Says Citicorp's Resignation as Agent Would Help
Ecuador has asked Citicorp to resign as agent for about $900 million in loans as part of an effort to help get debt restructuring talks started with that country.
A spokesman for Citicorp in New York said the banking company was willing to resign and was prepared to work with a successor as soon as one is picked by Ecuador.
U.S. bankers said a Citicorp resignation could help smooth the way for debts talks.
Earlier efforts stalled after Citicorp seized $80 million held by Ecuador in New York in May 1989 to offset a claim on loans.
New President Awaited
However, banking sources predicted that talks were unlikely to begin until after a new president takes office in Ecuador in mid-August.
Ecuador suspended payments on its foreign commercial bank debt in 1986 after a sharp drop in oil prices and later agreed to pay only $13 million in interest monthly, or roughly 30% of the interest due on its medium - and long-term borrowings.
The country owes foreign banks some $5 billion in principal on loans longer than one year and an estimated $1.5 billion more in arrears on interest payments.
It owed U.S. banks $500 million at yearend, including $312 million in short-term and lines, according to Federal Reserve Board figures.

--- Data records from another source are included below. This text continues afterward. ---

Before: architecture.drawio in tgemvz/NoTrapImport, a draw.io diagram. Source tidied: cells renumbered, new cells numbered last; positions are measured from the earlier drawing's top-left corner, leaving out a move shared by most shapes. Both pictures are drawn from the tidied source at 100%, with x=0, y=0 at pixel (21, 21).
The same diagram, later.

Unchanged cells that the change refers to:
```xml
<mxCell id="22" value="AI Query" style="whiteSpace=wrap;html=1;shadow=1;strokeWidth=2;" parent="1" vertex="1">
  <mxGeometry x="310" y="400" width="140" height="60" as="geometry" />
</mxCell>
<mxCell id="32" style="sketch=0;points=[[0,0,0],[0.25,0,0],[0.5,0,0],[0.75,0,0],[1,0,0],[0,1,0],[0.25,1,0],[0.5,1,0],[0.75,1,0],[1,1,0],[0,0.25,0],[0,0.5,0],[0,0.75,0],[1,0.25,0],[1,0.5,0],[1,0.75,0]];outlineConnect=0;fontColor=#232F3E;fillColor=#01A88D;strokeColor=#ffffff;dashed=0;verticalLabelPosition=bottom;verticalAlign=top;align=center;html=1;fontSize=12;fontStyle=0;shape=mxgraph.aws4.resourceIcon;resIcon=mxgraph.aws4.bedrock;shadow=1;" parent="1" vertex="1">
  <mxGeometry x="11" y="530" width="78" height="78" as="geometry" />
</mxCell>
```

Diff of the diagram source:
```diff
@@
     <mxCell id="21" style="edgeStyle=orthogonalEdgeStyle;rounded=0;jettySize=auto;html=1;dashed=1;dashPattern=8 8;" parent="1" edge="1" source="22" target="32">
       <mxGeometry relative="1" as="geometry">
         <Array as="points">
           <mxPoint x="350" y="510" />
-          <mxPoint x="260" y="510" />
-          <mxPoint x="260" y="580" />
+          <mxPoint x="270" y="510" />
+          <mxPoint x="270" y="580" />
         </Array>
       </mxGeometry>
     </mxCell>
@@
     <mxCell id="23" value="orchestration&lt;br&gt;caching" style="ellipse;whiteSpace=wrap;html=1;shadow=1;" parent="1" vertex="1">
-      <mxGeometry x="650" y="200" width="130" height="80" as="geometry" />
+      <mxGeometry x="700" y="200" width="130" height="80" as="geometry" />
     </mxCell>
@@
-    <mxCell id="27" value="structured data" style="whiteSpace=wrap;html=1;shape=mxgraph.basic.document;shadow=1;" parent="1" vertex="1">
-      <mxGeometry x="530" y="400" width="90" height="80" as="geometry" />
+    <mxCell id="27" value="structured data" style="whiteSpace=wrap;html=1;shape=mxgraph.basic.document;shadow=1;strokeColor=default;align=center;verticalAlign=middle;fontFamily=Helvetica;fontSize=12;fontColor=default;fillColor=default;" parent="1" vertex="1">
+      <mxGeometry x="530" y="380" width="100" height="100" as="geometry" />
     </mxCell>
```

The remaining $188 million represents only 30% of loans over one year actually owed to U.S. banks, since regulators have ordered U.S. banks to write down 70% of their medium - and long-term loans to Ecuador.
Among the major U.S. banking companies that have lent money to Ecuador are Citicorp, BankAmerica Corp., Chase Manhattan Corp., and Chemical Banking Corp.
One of the Last
Ecuador is one of the few remaining debtor nations that has yet to reach a debt restructuring agreement with foreign banks.
Bankers said Ecuador has been holding informal meetings with banks on starting talks toward a settlement but has been unwilling to make a commitment until Citicorp resigns.
Chase and Lloyds Bank PLC co-chair the bank advisory committee on Ecuador.
Banking sources noted, however, that Citicorp is legally barred from resigning as agent on its loan until Ecuador names a successor.
Others Ask Higher Fees
They added that although Ecuador has talked to several banks about talking as agent to replace Citicorp, the country has been so far unable to find a successor bank, mainly because it is unwilling to pay the higher fees other banks have asked for.
Separately, a member of Brazil's debt negotiating team in New York denied reports Monday that the country has reached a final agreement on arranging the collateral to back the country's debt-reduction agreement.
Jose Alvers, a member of the Brazilian team, said his country had agreed to provide $1 billion in collateral and match dollar for dollar any new money up to $600 million from banks and from multilateral lending agencies such as the International Monetary Fund.